Start of Block
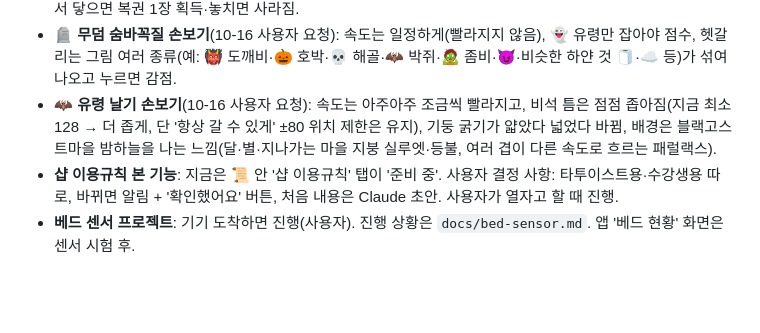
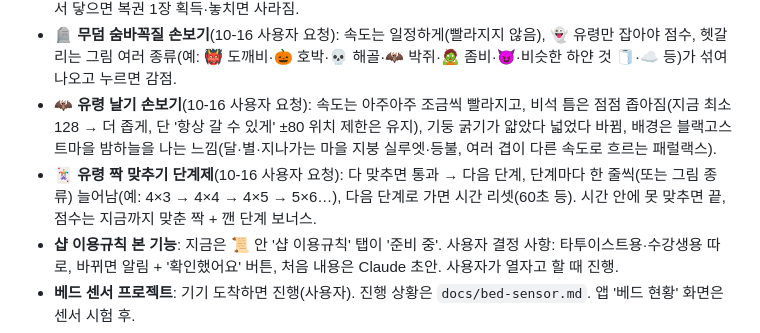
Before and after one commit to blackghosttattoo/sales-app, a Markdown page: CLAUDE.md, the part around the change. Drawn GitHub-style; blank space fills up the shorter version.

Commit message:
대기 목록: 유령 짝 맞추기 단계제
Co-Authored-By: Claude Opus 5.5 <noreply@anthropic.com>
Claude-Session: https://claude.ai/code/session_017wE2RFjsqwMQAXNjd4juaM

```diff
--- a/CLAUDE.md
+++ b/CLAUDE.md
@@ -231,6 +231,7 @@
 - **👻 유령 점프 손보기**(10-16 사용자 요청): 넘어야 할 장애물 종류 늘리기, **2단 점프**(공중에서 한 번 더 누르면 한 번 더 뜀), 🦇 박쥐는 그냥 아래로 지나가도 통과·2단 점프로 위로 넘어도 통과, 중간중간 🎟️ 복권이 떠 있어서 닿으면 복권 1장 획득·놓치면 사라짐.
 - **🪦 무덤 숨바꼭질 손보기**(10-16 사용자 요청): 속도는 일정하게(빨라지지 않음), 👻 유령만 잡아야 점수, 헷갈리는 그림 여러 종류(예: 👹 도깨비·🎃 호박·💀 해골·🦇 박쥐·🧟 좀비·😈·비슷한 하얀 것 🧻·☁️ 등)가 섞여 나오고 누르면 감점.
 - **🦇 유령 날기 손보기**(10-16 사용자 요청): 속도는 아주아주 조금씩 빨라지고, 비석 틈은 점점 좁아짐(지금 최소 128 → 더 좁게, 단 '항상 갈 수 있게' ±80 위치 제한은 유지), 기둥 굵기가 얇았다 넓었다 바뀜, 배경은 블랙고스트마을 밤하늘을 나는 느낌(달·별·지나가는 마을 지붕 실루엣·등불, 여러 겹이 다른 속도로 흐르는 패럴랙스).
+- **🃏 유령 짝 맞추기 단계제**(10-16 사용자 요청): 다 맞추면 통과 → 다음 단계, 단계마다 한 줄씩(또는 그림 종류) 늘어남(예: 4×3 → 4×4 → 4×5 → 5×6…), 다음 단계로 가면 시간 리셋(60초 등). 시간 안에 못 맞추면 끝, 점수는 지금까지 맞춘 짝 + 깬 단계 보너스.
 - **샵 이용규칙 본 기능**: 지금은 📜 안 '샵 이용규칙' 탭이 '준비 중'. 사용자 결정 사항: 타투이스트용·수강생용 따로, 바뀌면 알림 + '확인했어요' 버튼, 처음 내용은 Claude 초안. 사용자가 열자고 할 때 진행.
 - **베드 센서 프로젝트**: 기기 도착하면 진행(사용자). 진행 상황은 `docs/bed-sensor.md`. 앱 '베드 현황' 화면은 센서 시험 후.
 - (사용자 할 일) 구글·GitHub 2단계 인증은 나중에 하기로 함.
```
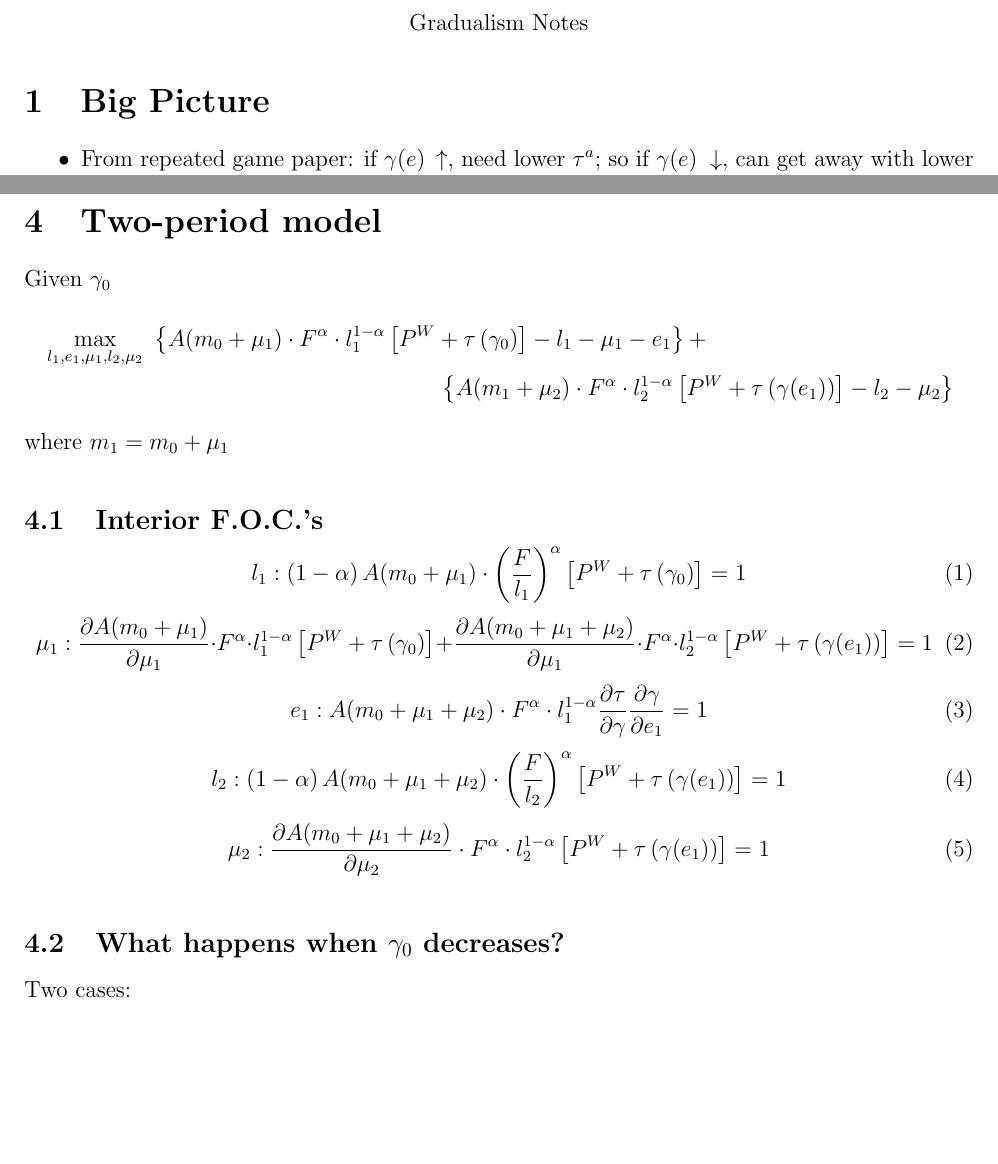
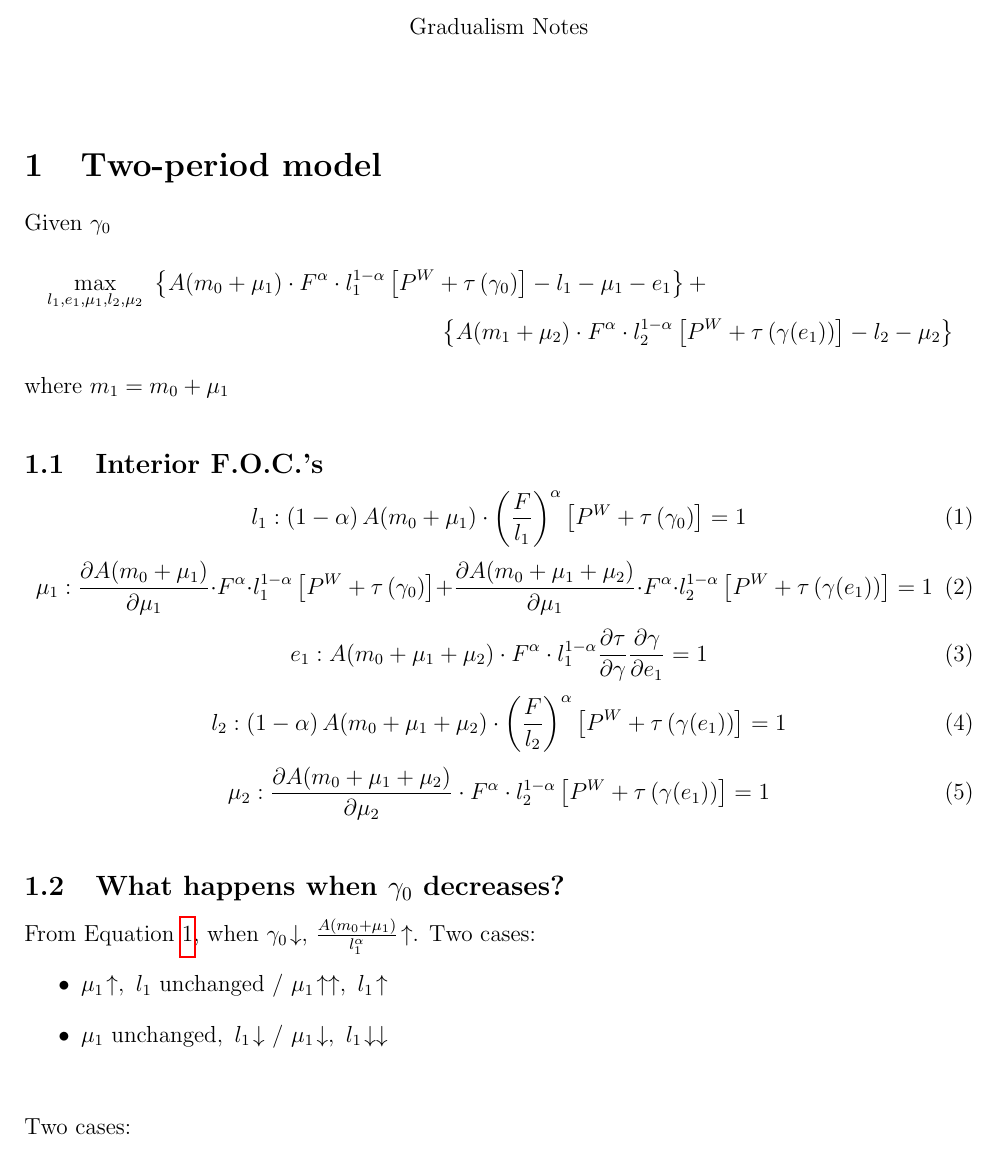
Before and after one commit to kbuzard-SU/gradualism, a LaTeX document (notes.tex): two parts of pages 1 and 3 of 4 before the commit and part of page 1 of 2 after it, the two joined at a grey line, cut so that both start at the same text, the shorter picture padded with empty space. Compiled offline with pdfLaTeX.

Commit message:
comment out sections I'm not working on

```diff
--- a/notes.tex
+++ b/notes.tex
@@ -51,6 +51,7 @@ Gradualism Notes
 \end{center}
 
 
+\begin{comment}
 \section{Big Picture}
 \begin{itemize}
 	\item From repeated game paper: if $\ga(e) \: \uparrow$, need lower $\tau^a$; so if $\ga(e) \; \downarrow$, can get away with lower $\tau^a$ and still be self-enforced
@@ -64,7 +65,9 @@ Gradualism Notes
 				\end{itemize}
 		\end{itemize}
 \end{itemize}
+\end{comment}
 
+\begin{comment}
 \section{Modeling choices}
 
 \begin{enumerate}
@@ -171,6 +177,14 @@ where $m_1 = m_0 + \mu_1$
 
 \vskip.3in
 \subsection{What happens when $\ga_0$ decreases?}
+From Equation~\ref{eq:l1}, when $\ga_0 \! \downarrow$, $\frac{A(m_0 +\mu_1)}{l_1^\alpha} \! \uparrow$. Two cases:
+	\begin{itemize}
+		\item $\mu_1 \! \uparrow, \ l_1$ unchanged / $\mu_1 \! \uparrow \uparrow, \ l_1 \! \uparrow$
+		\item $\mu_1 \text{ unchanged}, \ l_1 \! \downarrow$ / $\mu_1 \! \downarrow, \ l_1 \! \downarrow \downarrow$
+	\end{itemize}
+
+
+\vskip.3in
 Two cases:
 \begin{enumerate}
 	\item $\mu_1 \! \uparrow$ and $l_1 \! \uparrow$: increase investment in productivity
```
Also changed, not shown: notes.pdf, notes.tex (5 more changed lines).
End of Block
Work instructions. Return all lines of the data in which the string "downarrow" appears.

Reply to the task.
 	\item From repeated game paper: if $\ga(e) \: \uparrow$, need lower $\tau^a$; so if $\ga(e) \; \downarrow$, can get away with lower $\tau^a$ and still be self-enforced
+From Equation~\ref{eq:l1}, when $\ga_0 \! \downarrow$, $\frac{A(m_0 +\mu_1)}{l_1^\alpha} \! \uparrow$. Two cases:
+		\item $\mu_1 \text{ unchanged}, \ l_1 \! \downarrow$ / $\mu_1 \! \downarrow, \ l_1 \! \downarrow \downarrow$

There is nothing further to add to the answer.